(Records drawn from a dataset)
▶
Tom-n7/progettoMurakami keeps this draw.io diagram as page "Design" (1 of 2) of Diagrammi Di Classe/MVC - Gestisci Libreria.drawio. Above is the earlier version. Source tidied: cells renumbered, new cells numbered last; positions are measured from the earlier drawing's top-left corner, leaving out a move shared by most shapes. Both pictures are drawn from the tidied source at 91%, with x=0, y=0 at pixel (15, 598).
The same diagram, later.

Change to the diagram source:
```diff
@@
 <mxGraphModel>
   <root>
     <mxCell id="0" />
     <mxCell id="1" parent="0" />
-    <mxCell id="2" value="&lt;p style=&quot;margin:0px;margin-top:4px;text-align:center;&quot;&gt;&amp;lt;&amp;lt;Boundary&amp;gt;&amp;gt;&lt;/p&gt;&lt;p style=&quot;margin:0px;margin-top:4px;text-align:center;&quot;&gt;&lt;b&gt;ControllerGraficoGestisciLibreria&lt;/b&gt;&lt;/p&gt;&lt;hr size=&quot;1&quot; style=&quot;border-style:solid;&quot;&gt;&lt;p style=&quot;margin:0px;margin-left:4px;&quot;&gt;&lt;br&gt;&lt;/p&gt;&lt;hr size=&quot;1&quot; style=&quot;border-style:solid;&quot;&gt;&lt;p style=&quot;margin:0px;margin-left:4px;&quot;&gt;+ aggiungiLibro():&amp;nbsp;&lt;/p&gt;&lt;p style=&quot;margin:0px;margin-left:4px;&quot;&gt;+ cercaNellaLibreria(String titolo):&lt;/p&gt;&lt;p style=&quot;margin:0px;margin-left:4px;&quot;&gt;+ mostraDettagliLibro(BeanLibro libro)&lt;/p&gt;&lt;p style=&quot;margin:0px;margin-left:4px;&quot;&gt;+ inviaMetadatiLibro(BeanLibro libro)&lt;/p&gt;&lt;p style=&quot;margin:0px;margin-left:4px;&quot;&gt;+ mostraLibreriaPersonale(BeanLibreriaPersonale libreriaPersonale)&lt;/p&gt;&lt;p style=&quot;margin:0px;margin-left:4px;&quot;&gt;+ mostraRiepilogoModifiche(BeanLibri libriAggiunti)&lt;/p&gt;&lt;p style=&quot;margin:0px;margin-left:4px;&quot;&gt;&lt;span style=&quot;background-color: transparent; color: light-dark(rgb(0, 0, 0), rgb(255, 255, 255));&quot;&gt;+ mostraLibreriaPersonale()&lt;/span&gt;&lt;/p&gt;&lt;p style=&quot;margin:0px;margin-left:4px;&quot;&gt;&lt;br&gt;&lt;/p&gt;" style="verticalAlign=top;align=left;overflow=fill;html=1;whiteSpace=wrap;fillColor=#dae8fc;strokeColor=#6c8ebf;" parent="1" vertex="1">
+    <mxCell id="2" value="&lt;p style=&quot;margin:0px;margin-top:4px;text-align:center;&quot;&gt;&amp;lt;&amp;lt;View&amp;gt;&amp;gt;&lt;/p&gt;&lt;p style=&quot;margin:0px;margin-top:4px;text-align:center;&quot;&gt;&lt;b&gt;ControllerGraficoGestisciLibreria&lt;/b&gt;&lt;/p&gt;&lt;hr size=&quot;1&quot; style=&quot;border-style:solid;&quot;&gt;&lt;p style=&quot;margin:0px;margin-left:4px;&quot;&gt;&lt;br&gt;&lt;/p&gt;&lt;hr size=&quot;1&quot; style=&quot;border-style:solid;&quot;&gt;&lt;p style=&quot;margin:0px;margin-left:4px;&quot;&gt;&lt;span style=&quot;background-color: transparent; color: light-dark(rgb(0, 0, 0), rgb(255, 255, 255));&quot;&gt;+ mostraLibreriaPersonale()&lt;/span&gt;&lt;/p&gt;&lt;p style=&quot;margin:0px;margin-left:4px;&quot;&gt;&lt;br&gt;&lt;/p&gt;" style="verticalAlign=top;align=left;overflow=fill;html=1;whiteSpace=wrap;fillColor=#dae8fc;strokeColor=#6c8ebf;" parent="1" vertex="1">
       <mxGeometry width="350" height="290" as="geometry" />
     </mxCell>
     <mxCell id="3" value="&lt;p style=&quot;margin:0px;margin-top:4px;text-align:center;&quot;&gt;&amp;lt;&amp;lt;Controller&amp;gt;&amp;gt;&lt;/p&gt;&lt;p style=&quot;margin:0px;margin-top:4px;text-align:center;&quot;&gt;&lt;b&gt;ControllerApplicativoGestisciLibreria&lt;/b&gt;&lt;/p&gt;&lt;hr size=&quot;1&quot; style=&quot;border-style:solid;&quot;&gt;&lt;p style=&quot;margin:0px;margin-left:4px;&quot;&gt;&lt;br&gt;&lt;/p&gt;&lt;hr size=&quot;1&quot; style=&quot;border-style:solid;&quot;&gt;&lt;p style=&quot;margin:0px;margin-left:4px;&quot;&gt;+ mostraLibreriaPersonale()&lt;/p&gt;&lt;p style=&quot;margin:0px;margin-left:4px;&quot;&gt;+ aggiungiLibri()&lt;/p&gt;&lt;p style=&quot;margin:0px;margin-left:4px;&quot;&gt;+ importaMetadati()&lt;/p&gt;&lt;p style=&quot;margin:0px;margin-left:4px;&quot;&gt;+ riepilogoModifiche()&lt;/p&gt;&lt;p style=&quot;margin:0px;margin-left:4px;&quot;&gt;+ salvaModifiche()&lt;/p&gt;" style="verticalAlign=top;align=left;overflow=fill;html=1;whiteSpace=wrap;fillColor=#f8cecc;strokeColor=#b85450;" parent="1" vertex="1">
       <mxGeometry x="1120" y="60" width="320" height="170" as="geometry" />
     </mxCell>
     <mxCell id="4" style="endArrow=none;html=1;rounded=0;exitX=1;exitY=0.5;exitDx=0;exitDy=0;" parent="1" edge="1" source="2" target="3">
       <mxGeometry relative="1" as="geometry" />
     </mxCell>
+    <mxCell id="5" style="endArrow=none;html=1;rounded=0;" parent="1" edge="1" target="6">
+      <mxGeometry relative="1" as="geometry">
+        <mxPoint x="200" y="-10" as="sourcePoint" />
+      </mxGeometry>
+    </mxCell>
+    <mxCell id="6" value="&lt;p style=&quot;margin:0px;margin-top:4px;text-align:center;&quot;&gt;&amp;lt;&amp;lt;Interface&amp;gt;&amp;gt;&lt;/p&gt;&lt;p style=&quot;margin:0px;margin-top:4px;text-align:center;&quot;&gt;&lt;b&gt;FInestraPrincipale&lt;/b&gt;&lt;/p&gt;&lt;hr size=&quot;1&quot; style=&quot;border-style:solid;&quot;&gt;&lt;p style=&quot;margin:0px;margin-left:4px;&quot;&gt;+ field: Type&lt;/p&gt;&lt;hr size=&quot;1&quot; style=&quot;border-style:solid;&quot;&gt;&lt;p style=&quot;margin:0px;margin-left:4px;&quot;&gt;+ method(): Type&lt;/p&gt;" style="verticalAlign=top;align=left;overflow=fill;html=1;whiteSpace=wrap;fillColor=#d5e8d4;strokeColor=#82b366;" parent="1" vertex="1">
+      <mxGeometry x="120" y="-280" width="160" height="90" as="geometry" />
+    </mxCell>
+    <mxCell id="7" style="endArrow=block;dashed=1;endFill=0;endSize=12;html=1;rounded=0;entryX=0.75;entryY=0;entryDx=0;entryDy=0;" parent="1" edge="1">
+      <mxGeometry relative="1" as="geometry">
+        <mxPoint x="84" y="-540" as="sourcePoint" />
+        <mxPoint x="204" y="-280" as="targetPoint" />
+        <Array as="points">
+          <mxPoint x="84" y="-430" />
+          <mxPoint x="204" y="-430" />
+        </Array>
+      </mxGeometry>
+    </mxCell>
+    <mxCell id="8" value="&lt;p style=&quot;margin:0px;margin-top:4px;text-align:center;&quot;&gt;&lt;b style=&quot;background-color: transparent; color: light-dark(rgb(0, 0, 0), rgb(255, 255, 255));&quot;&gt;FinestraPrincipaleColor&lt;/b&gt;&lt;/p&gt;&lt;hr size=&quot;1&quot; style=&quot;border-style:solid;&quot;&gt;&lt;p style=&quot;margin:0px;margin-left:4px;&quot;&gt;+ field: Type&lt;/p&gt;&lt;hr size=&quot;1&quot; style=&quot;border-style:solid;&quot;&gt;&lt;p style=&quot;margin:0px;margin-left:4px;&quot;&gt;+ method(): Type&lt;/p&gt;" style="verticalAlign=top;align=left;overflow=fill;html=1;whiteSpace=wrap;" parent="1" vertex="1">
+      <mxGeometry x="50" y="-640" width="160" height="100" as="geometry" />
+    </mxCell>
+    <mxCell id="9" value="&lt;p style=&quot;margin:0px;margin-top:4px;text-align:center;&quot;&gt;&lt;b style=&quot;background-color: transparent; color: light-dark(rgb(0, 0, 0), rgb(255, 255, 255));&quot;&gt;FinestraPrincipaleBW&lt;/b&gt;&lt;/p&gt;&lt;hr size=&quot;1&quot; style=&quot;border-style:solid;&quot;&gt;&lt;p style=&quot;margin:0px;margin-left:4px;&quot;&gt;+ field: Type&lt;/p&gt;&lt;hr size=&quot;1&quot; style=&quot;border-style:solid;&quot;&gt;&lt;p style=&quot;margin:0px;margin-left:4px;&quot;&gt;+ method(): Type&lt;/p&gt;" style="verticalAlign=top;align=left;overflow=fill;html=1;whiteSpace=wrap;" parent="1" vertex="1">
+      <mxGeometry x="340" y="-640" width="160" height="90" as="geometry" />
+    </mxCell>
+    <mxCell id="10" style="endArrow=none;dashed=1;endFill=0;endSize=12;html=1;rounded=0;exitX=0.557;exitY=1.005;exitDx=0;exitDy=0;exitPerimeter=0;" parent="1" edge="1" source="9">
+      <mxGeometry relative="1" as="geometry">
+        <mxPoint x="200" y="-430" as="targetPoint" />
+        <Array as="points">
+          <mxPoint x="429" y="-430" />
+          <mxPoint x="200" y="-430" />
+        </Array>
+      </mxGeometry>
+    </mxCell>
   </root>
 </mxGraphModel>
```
◀
PROBLEM DESCRIPTION ->
Count how many lines in the entries contain "height", then state that number alone.

COMPLETED EXERCISE ->
5